The affirmative speech that follows (the 1AR) is only five minutes long. Although the speech is only five minutes long, affirmatives are still required to answer all of the negative’s arguments in the 2AC and 1AR. To do this in only five minutes, the affirmative must be selective and choose to defend their best arguments against negative positions. There is little time for eloquence in the 1AR – debaters must focus on direct refutation of specific arguments.

The 2AR is the final speech in the debate. In this speech, teams must argue why the judge should vote for their side in light of negative arguments. In addition to refuting the specific arguments the 2NR chooses to make, 2ARs must explain why the overall benefits of the proposal outweigh the problems associated with it.

The Negative

The job of the Negative in a policy debate is primarily to refute and challenge the Affirmative team’s case arguing, in most instances, that it is undesirable to support it.

Some key responsibilities of the Negative include:

  1. Questioning the Topicality (T) of the Affirmative plan: The Negative may argue that the Affirmative’s proposal or plan is not within the scope or boundaries set by the resolution, making it “not-topical” or out of bounds.
  2. Refuting the Stock Issues:
    • Significance and Harms: The Negative will attempt to undermine the Affirmative’s arguments that the problem they identified is significant or causing substantial harms.
    • Inherency: The Negative will argue that the current system or status quo is already addressing or can address the problem, so the Affirmative’s plan is not necessary.
    • Solvency: The Negative will challenge the Affirmative’s claims that their proposed plan can effectively solve the identified problem.
  3. Presenting Disadvantages (Disads): The Negative will introduce arguments and evidence that the Affirmative’s plan may have negative consequences or disadvantages that outweigh the proposed benefits.
  4. Offering Counterplans: The Negative may propose alternative solutions or counterplans that could solve the problem more effectively or with fewer disadvantages than the Affirmative’s plan.
  5. Responding to the Affirmative’s Arguments: Throughout the debate, the Negative must directly refute and respond to the arguments and evidence presented by the Affirmative team in their speeches.

The Negative typically presents their initial arguments and evidence in the 1NC (First Negative Constructive) speech and the 2NC (Second Negative Constructive) speech, which together form the “Negative Block.” The 1NR (First Negative Rebuttal) and 2NR (Second Negative Rebuttal) speeches are used to further develop and extend their arguments in response to the Affirmative’s rebuttals.

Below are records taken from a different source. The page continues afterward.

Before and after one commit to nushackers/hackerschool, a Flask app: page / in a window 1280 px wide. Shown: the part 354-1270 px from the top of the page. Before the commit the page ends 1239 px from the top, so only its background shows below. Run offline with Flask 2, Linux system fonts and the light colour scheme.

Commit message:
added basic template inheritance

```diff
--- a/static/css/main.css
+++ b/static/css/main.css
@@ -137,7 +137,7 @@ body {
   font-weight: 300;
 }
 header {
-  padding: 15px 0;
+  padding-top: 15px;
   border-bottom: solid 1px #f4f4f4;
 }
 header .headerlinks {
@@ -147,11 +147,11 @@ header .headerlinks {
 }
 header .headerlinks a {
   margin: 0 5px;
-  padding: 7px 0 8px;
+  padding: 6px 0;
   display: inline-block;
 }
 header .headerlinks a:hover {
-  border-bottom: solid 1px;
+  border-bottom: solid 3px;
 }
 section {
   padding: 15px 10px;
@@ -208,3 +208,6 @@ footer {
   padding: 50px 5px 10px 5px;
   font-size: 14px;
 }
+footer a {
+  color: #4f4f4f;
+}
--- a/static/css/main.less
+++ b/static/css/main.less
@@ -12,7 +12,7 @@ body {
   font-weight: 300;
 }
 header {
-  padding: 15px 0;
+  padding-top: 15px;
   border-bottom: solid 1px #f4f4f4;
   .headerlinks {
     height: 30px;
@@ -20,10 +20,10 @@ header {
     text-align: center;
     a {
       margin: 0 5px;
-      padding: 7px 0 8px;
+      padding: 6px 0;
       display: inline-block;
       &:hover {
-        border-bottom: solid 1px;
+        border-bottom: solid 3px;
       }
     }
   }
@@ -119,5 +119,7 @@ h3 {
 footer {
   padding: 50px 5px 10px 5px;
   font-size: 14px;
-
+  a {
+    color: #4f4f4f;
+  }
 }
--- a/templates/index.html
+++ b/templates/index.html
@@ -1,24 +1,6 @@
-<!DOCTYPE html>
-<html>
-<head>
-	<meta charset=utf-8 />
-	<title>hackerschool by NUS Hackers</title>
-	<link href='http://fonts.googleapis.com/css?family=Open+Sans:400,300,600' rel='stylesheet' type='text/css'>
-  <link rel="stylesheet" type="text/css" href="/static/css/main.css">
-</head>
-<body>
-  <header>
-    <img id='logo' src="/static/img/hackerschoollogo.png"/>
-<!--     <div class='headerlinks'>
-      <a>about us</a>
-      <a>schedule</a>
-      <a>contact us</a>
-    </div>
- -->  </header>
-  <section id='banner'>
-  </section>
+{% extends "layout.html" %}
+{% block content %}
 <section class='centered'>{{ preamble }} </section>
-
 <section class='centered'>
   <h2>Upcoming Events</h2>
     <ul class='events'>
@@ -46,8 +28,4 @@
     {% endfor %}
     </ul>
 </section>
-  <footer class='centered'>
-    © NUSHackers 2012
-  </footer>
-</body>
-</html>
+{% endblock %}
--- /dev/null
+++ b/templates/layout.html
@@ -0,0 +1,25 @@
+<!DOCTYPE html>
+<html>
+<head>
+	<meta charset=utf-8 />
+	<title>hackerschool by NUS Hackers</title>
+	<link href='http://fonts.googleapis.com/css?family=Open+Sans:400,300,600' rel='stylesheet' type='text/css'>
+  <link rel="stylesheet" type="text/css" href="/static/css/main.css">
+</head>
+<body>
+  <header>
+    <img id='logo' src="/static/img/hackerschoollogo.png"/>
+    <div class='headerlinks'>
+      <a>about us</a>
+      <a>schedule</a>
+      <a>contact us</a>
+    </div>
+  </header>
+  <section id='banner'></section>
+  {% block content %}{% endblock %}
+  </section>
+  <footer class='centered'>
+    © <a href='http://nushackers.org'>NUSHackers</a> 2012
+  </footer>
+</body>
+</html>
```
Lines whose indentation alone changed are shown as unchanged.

Overall, the Negative’s role is to critically analyze and challenge the Affirmative’s case, presenting strong arguments and evidence to persuade the judge that the Affirmative’s plan should not be adopted or that the disadvantages outweigh the potential benefits.